“While demand is starting to return to pre-COVID-19 levels in most geographies and therapeutic areas, we still see a slight impact on parts of our business for example in oncology, generics and certain geographies,” it said.

“We are assuming further easing of COVID-19 restrictions

in the second half of the year with a positive impact on business dynamics.”

It reiterated it expected 2021 sales to grow at a low- to mid-single-digit percentage rate, with core operating income seen growing at a mid-single-digit percentage rate ahead of sales.

(Reporting by Michael Shields, editing by John Revill)

Novartis Q1 Sales, Profit Miss Analyst Expectations Amid COVID-19 Impact

Core net income slipped to $3.4 billion, compared to the $3.5 billion average estimate of nine analysts in a poll by Refinitiv. Sales were 1% higher at $12.4 billion, compared to $12.5 billion forecast in the poll. Net income fell 5% to $2.06 billion.

Novartis confirmed its 2021 outlook, which foresees net sales growing at a low- to mid-single-digit percentage rate, with core operating income expected to grow at a mid-single-digit percentage rate, ahead of sales.

Novartis, like many other drugmakers including cross-town rival Roche, has taken a sales hit for drugs in dermatology, eye diseases and breast cancer treatment areas as people shy away from doctor visits during the prolonged pandemic. That is impacting key Novartis medicines including Cosentyx for psoriasis, Lucentis for macular degeneration, and Kisqali for breast cancer.

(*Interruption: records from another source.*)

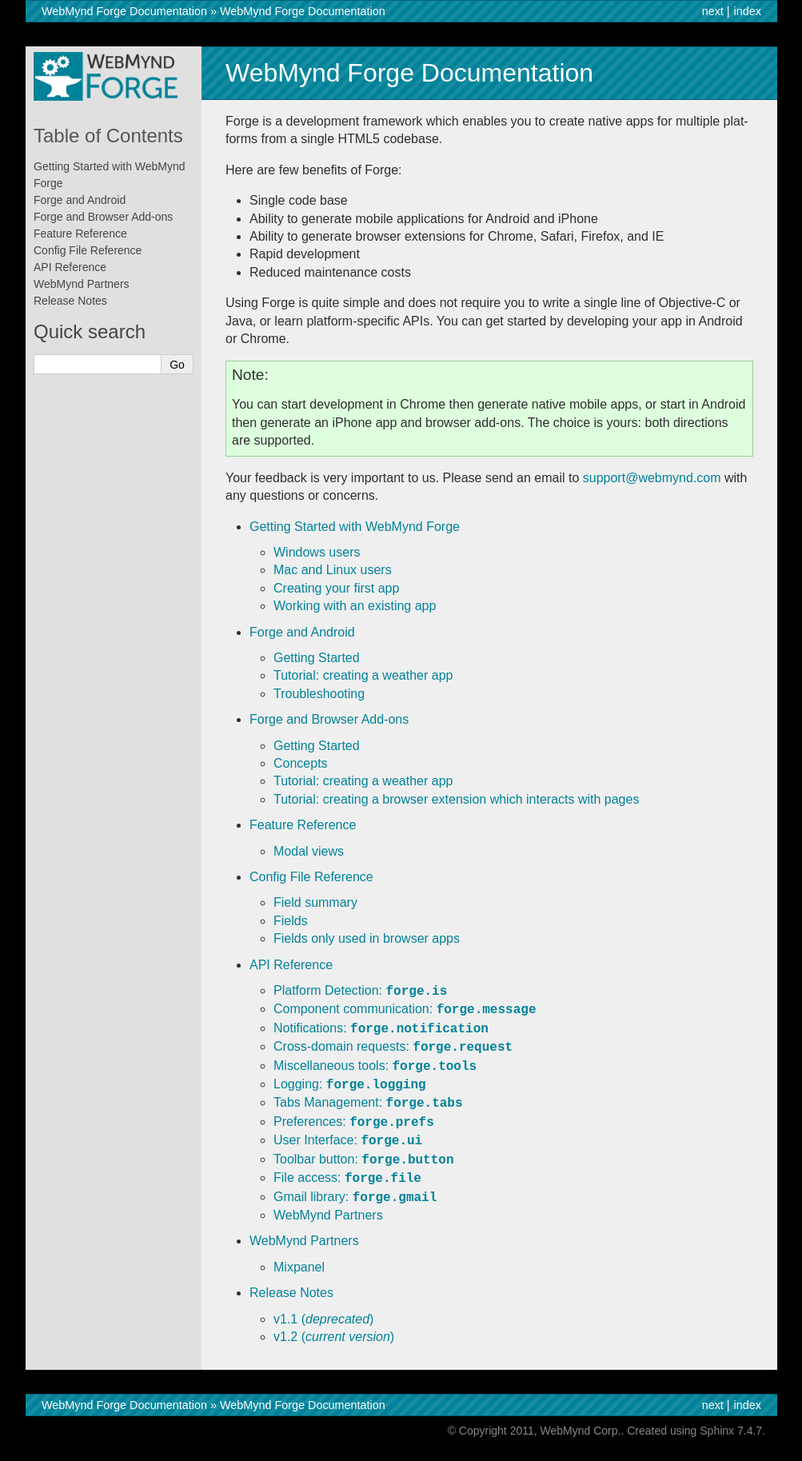
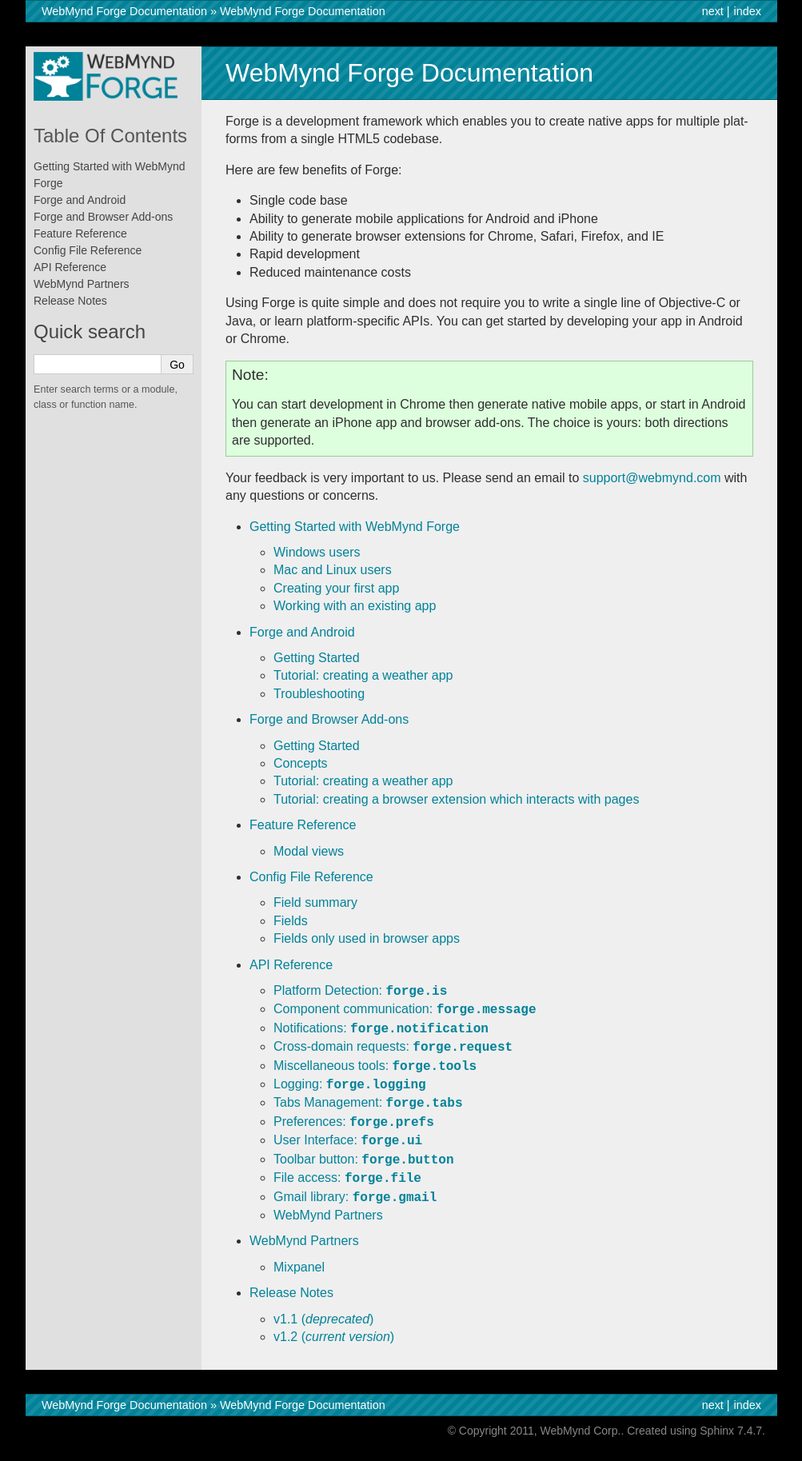
Before and after one commit to trigger-corp/Forge-Documentation, a Sphinx documentation site: the page built from source/index.rst, in a window 1280 px wide. Shown: the whole page at 80% size, without its empty margins (138-1141 px from the left). Built offline with Sphinx 7.4.7, drawn with Linux system fonts in a browser that asks for light colours; some web fonts are replaced.

Commit message:
manually add sidebar templates

```diff
--- /dev/null
+++ b/source/_templates/globaltoc.html
@@ -0,0 +1,11 @@
+{#
+    basic/globaltoc.html
+    ~~~~~~~~~~~~~~~~~~~~
+
+    Sphinx sidebar template: global table of contents.
+
+    :copyright: Copyright 2007-2011 by the Sphinx team, see AUTHORS.
+    :license: BSD, see LICENSE for details.
+#}
+<h3><a href="{{ pathto(master_doc) }}">{{ _('Table Of Contents') }}</a></h3>
+{{ toctree() }}
--- /dev/null
+++ b/source/_templates/searchbox.html
@@ -0,0 +1,24 @@
+{#
+    basic/searchbox.html
+    ~~~~~~~~~~~~~~~~~~~~
+
+    Sphinx sidebar template: quick search box.
+
+    :copyright: Copyright 2007-2011 by the Sphinx team, see AUTHORS.
+    :license: BSD, see LICENSE for details.
+#}
+{%- if pagename != "search" %}
+<div id="searchbox" style="display: none">
+  <h3>{{ _('Quick search') }}</h3>
+    <form class="search" action="{{ pathto('search') }}" method="get">
+      <input type="text" name="q" />
+      <input type="submit" value="{{ _('Go') }}" />
+      <input type="hidden" name="check_keywords" value="yes" />
+      <input type="hidden" name="area" value="default" />
+    </form>
+    <p class="searchtip" style="font-size: 90%">
+    {{ _('Enter search terms or a module, class or function name.') }}
+    </p>
+</div>
+<script type="text/javascript">$('#searchbox').show(0);</script>
+{%- endif %}
--- a/source/conf.py
+++ b/source/conf.py
@@ -152,10 +152,10 @@ html_use_smartypants = False
 
 # Custom sidebar templates, maps document names to template names.
 # html_sidebars = {}
+
 html_sidebars = {
 	'**': ['globaltoc.html', 'searchbox.html'],
 }
-
 
 # Additional templates that should be rendered to pages, maps page names to
 # template names.
```
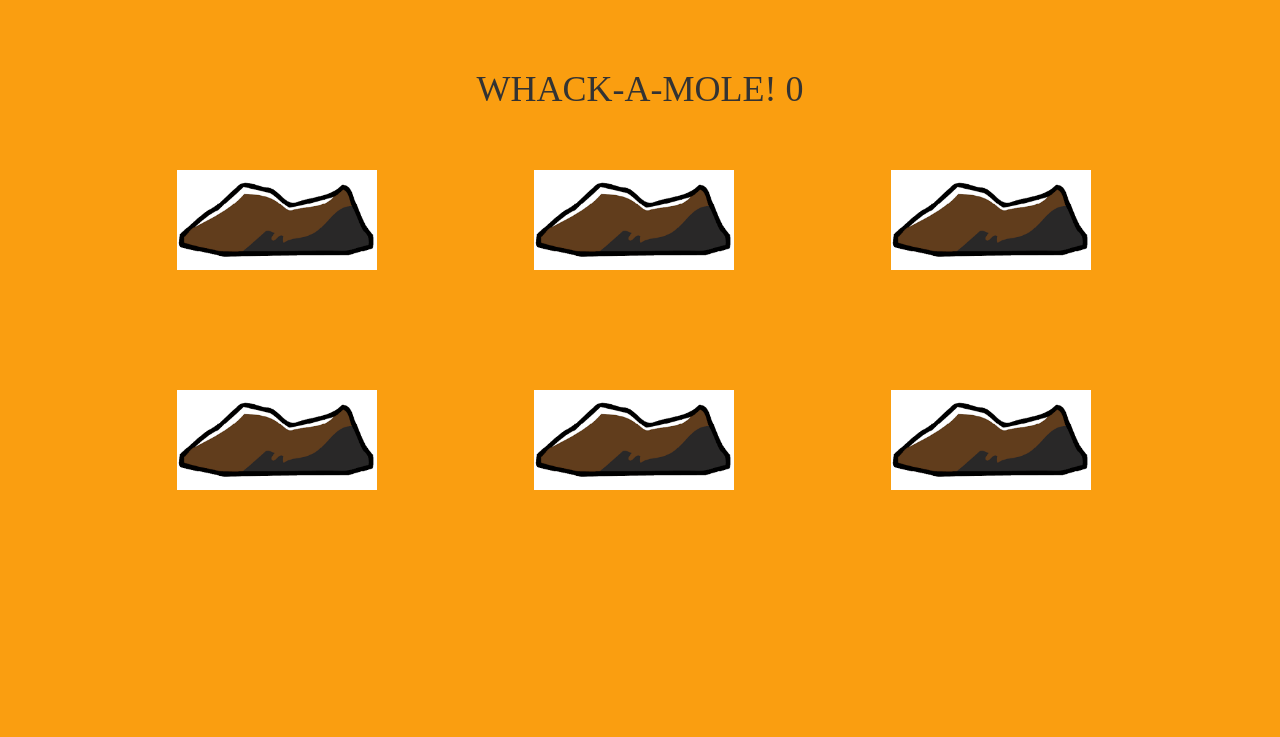
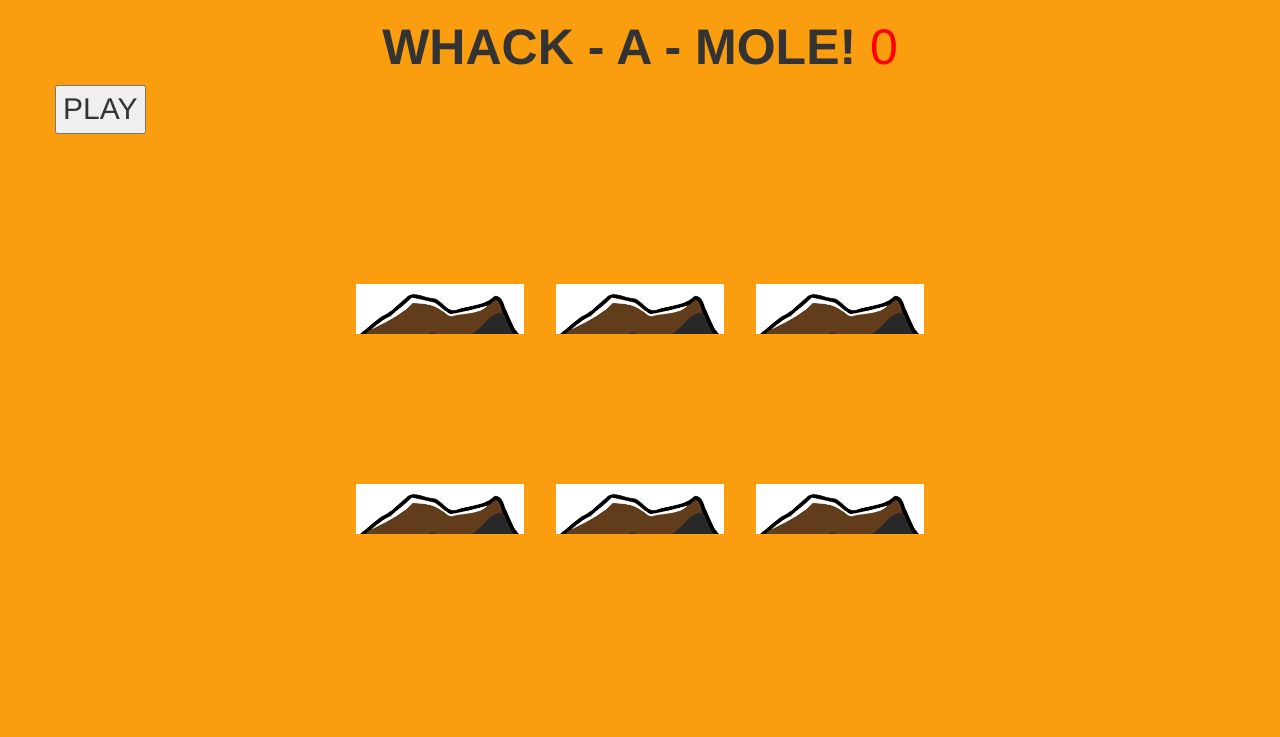
Before and after one commit to OrionStar25/Whack-a-Mole-game, a plain HTML site: page index.html in a window 1280 px wide. Drawn offline with nearby package versions, Linux system fonts and the light colour scheme.

Commit message:
main game made

```diff
--- a/css/style.css
+++ b/css/style.css
@@ -1,35 +1,57 @@
 body {
 	background-color: #fa9e10;
+	font-size: 30px;
 }
+
 h1 {
-	font-family: Folks;
-  	/*src: url('http://www.vtxfactory.com/Folks-Normal.ttf') format('truetype'); */
 	text-align: center;
-	padding-top: 50px;
+	font-size: 50px;
 }
-img {
-	padding-bottom: 20px;
-	width: 200px;
-	height: 120px;
+
+*, *:before, *:after {
+  box-sizing: inherit;
 }
+
+.game {
+  width:600px;
+  height:400px;
+  display:flex;
+  flex-wrap:wrap;
+  margin:0 auto;
+}
+
+.score {
+	color: red;
+}
+
 .hole {
-	position:relative;
-	display: inline-block;
-	float:left;
-	padding:50px;
-	margin-left: 5%;
+  flex: 1 0 33.33%;
+  overflow: hidden;
+  position: relative;
+}
+
+.hole:after {
+  display: block;
+  background: url('../img/hill.png') bottom center no-repeat;
+  background-size:contain;
+  content:'';
+  width: 100%;
+  height:80px;
+  position: absolute;
+  z-index: 2;
+  bottom:-30px;
 }
 
 .mole {
-	position: absolute;
-	top: 1%;
-	width: 100%;
-	height: 80%;
-	transition: all 0.4s;
+  background:url('../img/mole.png') bottom center no-repeat;
+  background-size:60%;
+  position: absolute;
+  top: 100%;
+  width: 100%;
+  height: 100%;
+  transition:all 0.4s;
 }
 
 .hole.up .mole {
-	background: url('../img/mole.png') bottom center no-repeat;
-	background-size: 30%;
-	top: 0;
+  top:0;
 }
--- a/index.html
+++ b/index.html
@@ -32,41 +32,33 @@
   </head>
 
   <body>
-
   	<div class="container">
-
-    	<h1>WHACK-A-MOLE! <span class="score">0</span></h1>
+  		<h1><strong>WHACK - A - MOLE! </strong><span class="score">0</span></h1>
+  		<button onclick="startGame()">PLAY</button>
 
   		<div class="game">
   			<div class="hole hole1">
-    			<img src="img/hill.png">
   				<div class="mole"></div>
   			</div>
   			<div class="hole hole2">
-    			<img src="img/hill.png">
   				<div class="mole"></div>
   			</div>
   			<div class="hole hole3">
-    			<img src="img/hill.png">
   				<div class="mole"></div>
   			</div>
   			<div class="hole hole4">
-    			<img src="img/hill.png">
   				<div class="mole"></div>
   			</div>
   			<div class="hole hole5">
-    			<img src="img/hill.png">
   				<div class="mole"></div>
   			</div>
   			<div class="hole hole6">
-    			<img src="img/hill.png">
   				<div class="mole"></div>
   			</div>
   		</div>
 
-
-    </div><!-- /.container -->
-
+  	</div> <!-- end of container-->
+  </body>
 
     <!-- Bootstrap core JavaScript
     ================================================== -->
--- a/js/game.js
+++ b/js/game.js
@@ -1,39 +1,61 @@
-const holes = document.querySelectorAll('.hole');
-const moles = document.querySelectorAll('.mole');
-const score = document.querySelector('.score');
+const holes = $('.hole');
+const scoreBoard = $('.score');
+const moles = $('.mole');
 let lastHole;
+var score;
+var duration;
+var points;
 
-function randomTime(min, max)
-{
+function randomTime(min, max) {
 	return Math.floor(Math.random() * (max - min) + min);
 }
 
-function randomHole(holes)
-{
-	const idx = Math.floor(Math.random() * holes.length);
-	const hole = holes[idx];
+function randomHoles(holes) {
+	var idx = Math.floor(Math.random() * holes.length);
+	var hole = holes[idx];
+
 	if(hole === lastHole)
 	{
-		return randomHole(holes);
+		randomHoles(holes);
 	}
 	lastHole = hole;
 	return hole;
 }
 
-function peep()
-{
-	const time = randomTime(200,1000);
-	const hole = randomHole(holes);
+function peep() {
+	var hole = randomHoles(holes);
+	var time = randomTime(200, 900);
 	hole.classList.add('up');
-	// setTimeOut(hole.classList.remove('up'),time); //change this
+
+	$('.mole').click(function() {
+		score++;
+		points = score;
+		scoreBoard.text(score);
+	});
+
+	setTimeout(function() {
+		hole.classList.remove('up');
+	},time);
 }
 
-function startGame()
-{
-	till time < 10 sec
-	peep();
+function boink() {
+
 }
 
-$(document).ready(function() {
-	startGame();
-});
+function startGame() {
+	score = 0;
+	duration = 0;
+	scoreBoard.text('0');
+	var lol = setInterval(function(){
+		if(duration < 12)
+		{
+			peep();
+			duration += 1;
+		}
+		else
+		{
+			clearInterval(lol);
+			alert("You got " + points + " points!");
+		}
+	}, 1000);
+}
```
Lines whose indentation alone changed are shown as unchanged.
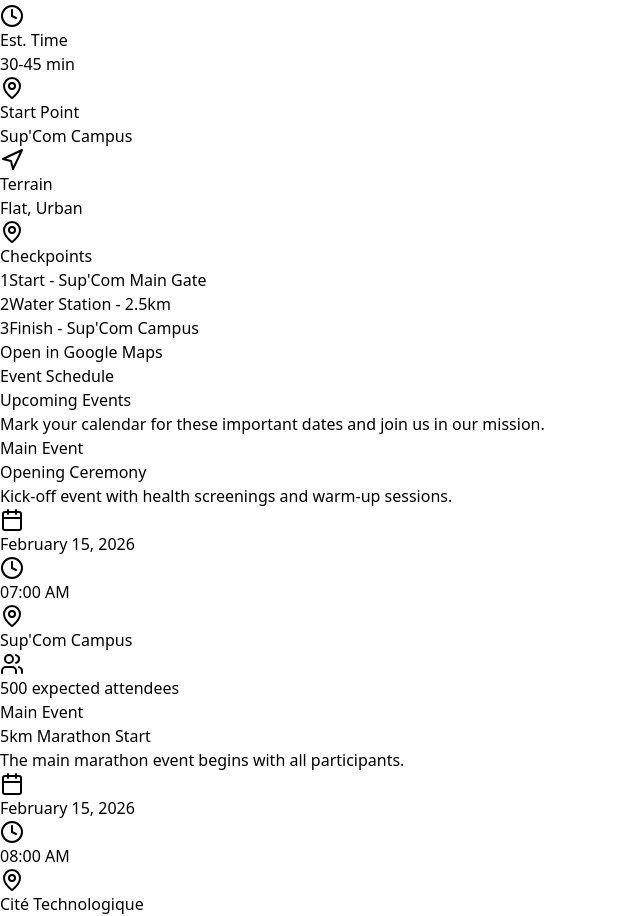
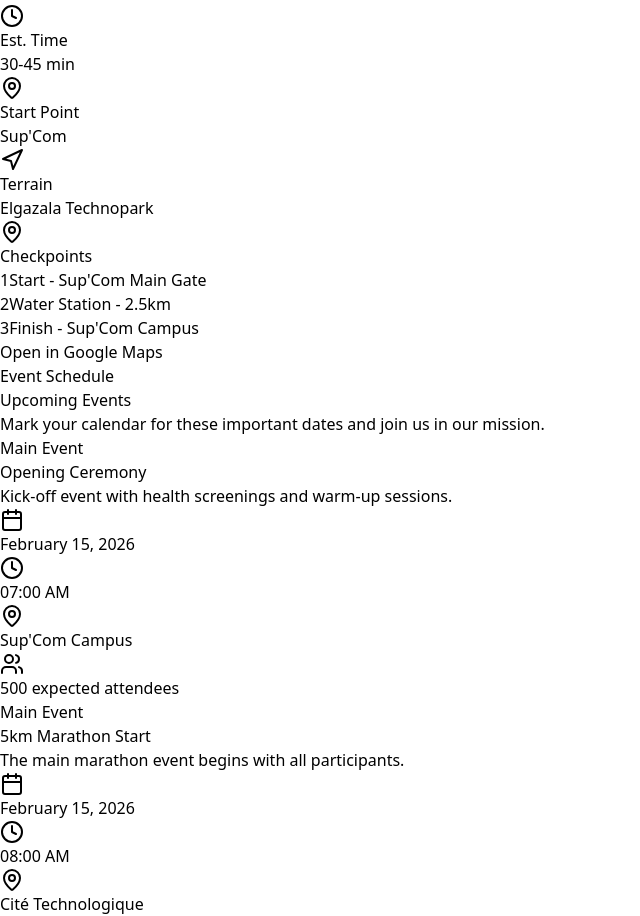
Before and after one commit to mohamedlaabidi-ctrl/glycocare, a React (Vite) app: page / in a window 1280 px wide. Shown: the part 6464-7380 px from the top of the page, without its empty margins (0-640 px from the left). Built offline with nearby package versions, Linux system fonts and the light colour scheme; the HTML template or start-up script is replaced by a standard one.

Commit message:
Update routeInfo values in MapSection component

```diff
--- a/src/components/MapSection.jsx
+++ b/src/components/MapSection.jsx
@@ -9,8 +9,8 @@ const MapSection = () => {
   const routeInfo = [
     { icon: Route, label: 'Distance', value: '5 km' },
     { icon: Clock, label: 'Est. Time', value: '30-45 min' },
-    { icon: MapPin, label: 'Start Point', value: "Sup'Com Campus" },
-    { icon: Navigation, label: 'Terrain', value: 'Flat, Urban' },
+    { icon: MapPin, label: 'Start Point', value: "Sup'Com" },
+    { icon: Navigation, label: 'Terrain', value: 'Elgazala Technopark' },
   ];
 
   return (
```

“There continues to be COVID-19 related lockdowns and disruptions in several geographies,” Novartis said, adding that the COVID-19 pandemic has also led to a historically weak cough and cold season for drugs made by its Sandoz generics unit.

The Sandoz unit, where sales fell 9% to $2.3 billion in the period, now expects revenue for the full year to decline in the low- to mid-single-digit percentages.

(Reporting by John Miller; Editing by Riham Alkousaa and Michael Shields)